Three athletes will qualify for the Olympic team at trials — the winner in each event. The rest of each team will be chosen in January, based on form this season and discretionary criteria.
The only U.S. Olympic medals in either sport in the last 90 years came in 2010, when veterans Bill Demong, Todd Lodwick and Johnny Spillane led the way.
All are now retired.
Likewise, U.S. female ski jumping pioneers Lindsey Van and Jessica Jerome, who helped the event gain Olympic inclusion for the first time in 2014, retired after competing in Sochi.
And in men’s ski jumping, nobody on the trials entry list owns Olympic experience.

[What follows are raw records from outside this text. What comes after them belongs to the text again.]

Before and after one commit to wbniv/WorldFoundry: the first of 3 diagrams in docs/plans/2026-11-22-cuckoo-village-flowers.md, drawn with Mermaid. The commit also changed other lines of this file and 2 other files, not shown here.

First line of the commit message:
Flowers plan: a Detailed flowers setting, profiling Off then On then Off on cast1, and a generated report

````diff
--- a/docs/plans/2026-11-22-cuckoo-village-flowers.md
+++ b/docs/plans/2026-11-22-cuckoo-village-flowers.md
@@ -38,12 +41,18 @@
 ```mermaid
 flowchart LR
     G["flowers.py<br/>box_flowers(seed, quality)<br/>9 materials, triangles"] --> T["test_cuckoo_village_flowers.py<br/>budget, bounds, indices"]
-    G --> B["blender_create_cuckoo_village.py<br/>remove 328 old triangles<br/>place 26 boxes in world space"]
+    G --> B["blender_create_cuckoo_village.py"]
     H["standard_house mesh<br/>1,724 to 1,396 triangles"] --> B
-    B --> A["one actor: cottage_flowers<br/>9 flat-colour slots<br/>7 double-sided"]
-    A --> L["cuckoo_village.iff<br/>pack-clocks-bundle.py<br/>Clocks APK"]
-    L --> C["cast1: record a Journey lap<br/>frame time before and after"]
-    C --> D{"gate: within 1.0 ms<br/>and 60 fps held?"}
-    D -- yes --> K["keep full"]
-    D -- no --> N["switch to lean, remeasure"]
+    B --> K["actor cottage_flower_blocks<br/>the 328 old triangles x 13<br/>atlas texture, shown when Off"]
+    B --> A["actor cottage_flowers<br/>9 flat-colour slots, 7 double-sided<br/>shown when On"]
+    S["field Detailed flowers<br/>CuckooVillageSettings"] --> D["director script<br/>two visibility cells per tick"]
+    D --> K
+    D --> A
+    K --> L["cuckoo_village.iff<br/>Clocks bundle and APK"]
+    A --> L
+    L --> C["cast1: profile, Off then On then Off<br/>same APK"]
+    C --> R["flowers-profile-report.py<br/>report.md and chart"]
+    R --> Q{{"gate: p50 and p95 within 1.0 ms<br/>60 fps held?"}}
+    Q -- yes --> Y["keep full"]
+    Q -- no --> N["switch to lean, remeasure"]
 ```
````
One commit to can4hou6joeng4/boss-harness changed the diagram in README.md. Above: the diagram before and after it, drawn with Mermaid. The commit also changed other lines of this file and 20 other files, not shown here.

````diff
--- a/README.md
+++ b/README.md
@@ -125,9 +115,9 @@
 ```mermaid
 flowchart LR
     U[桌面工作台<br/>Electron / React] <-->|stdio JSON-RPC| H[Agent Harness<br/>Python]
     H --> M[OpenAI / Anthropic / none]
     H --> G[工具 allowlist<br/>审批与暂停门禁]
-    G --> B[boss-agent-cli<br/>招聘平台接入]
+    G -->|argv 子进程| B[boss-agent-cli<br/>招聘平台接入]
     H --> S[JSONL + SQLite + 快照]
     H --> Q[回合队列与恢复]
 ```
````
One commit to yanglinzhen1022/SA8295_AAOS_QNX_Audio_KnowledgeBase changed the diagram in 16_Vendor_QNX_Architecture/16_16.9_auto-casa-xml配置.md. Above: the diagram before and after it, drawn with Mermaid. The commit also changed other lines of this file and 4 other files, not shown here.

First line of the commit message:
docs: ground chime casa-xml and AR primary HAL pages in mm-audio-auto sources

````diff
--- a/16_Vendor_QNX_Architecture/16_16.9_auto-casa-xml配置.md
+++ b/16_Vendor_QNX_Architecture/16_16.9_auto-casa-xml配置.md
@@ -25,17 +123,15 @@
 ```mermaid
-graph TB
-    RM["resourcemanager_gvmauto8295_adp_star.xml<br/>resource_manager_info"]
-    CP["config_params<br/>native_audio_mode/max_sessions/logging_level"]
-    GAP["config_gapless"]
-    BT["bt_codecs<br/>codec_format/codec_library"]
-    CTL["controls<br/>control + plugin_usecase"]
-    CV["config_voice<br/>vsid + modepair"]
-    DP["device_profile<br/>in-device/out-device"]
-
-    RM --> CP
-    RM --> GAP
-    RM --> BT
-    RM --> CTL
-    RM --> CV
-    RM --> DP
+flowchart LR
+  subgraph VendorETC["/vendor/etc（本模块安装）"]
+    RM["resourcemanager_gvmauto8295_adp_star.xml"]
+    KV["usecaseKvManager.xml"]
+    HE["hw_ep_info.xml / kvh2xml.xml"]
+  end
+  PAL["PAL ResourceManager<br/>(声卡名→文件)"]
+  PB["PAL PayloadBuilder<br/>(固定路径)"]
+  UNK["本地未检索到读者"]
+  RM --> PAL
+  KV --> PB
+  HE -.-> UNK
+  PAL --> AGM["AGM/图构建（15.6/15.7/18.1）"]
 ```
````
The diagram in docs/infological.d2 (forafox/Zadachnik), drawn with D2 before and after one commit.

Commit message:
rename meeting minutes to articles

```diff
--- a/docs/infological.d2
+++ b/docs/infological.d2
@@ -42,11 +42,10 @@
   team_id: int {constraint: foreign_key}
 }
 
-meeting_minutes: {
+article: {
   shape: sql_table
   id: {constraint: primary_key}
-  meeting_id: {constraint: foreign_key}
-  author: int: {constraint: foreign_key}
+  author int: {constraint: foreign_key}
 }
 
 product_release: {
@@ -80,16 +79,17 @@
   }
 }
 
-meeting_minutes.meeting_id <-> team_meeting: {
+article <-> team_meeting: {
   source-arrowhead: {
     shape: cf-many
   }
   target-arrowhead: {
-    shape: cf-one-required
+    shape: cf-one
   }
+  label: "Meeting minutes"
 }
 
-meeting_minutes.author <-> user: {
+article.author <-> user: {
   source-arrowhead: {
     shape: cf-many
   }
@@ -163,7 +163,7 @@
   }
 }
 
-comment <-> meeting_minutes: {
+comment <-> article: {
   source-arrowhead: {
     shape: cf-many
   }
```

So, who is worth watching?
Start with Nordic combined brothers Bryan and Taylor Fletcher, who were part of a sixth-place team in Sochi. (The U.S. might not qualify a team event spot for PyeongChang and could have as few as two Nordic combined skiers overall at the Games.)
Bryan, diagnosed with acute lymphoblastic leukemia at age 4, picked up an individual fifth-place finish at the 2015 World Championships.
Then at the last World Cup stop, he matched his best individual World Cup finish (seventh) since before the Sochi Games.
Sarah Hendrickson, who wore bib No. 1 in Sochi as the first female Olympic ski jumper, continues to be the face of the U.S. program.
Hendrickson was a Sochi medal favorite after winning the 2013 World title, but she tore her right ACL and MCL less than six months before the Games and was fortunate to even make it to Russia. She finished 23rd.
Hendrickson suffered a second ACL tear in summer 2015 and underwent a complete ACL reconstruction in November 2015.
She returned as the U.S.’ top jumper last season, ranking 14th in the world, with Nita Englund two spots behind her.
“Life is so much easier without knee pain… only took 4 years,” Hendrickson tweeted Nov. 4, though she was 45th and 52nd in two World Cup events later that fall.
Young U.S. male ski jumpers give the team hope of its first top-30 Olympic finish since the 2002 Games.
Will Rhoads, 22, had career-best 21st- and 29th-place finishes at a World Cup stop earlier this month.
Kevin Bickner, 21, placed 15th in a ski flying event in March, the best World Cup result by an American man since 2003.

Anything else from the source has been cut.